Part Dario Argento/giallo tribute, part haunted house operetta, Livid snuck by most audiences a few years ago. Which is a crime because despite its obvious influences, it’s still one of the most unique horror films of the last decade. Three kids break into a spooky old house before realizing that it houses the ghost of a vampire and a lot of bad memories that want to come out to play.
Like a rusty music box, Livid’s jagged dreamy images dance around the viewer, creating a sickly disorienting spell broken by bouts of extreme violence. This is one lesser-known vamp movie you don’t want to miss.
What We Do In The Shadows (2014)
Jemaine Clement and Taika Waititi’s deadpan vampire mockumentary is largely a showcase for the oil and water chemistry of its central characters. That they’re undead is nearly irrelevant, which is brilliant.
A group of decadent 17th century holdovers (who all look like they escaped from Bram Stoker’s Dracula) try and mostly fail to live in 21st century New Zealand. Their attempts to gain access to clubs to look for virgin blood are thwarted when the bouncers won’t invite them in. Their newest inductee into the vampire lifestyle insists on inviting his best human friend to live with them. If those sound sitcom-ready, that’s exactly the point. Banal human foibles clashing with robust vampiric cliche has no right being this hysterical but Clement, Waititi and their cast nail it.
Let Me In (2010)

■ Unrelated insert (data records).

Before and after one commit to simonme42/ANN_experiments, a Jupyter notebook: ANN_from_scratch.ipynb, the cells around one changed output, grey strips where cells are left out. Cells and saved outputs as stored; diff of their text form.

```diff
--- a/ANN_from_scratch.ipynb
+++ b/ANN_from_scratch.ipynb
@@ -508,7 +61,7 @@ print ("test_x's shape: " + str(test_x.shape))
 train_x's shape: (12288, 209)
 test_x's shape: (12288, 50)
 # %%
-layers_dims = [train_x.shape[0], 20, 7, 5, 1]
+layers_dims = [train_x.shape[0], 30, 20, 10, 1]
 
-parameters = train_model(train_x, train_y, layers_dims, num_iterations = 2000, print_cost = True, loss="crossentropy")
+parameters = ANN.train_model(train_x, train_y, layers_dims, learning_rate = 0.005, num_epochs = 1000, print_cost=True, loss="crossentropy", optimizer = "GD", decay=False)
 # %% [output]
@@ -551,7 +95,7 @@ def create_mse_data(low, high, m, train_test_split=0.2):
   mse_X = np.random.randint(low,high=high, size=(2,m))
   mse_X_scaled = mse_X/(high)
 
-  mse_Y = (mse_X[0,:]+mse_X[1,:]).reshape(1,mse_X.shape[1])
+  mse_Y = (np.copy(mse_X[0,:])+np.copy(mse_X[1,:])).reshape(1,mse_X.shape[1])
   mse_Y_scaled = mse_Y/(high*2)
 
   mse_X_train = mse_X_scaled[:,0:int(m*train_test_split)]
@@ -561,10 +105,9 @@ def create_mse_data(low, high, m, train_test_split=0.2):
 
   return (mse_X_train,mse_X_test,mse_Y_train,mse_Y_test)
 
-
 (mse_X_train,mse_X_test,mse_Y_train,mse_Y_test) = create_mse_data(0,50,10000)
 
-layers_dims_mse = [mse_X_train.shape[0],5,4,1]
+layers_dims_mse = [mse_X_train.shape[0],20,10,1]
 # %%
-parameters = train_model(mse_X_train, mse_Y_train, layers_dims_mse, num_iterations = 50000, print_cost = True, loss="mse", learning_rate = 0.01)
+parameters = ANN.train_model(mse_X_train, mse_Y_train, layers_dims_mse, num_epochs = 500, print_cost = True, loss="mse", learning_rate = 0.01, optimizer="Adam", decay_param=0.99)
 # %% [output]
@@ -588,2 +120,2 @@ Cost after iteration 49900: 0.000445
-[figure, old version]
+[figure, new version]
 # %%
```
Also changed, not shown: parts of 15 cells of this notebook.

There was no way to improve on Tomas Alfredson’s Let The Right One In that doesn’t involve fixing the CGI cats. It’s 99% perfect. Nevertheless, Matt Reeves gave it the old college try with his 2010 remake Let Me In, which transposes the Swedish first-love chiller to a snowy Colorado town.
Richard Jenkins’ performance as the Renfield to Chloe Moretz deceptive vampire foundling is deeply moving and Reeves has a few trick camera moves that pull you further into the lonely, cold world of its star-crossed lovers and their hormonal awakening. It may not be a patch on the original, but there’s much to recommend this icy horror.
If you’re looking for another vampire fix, you could also try indie offerings like Midnight Son, Children of the Night or The Stranger. What are some of your favorite new vampires? How do they hold up against the classics? Does anyone out there think Twilight got it right? Let us know in the comments!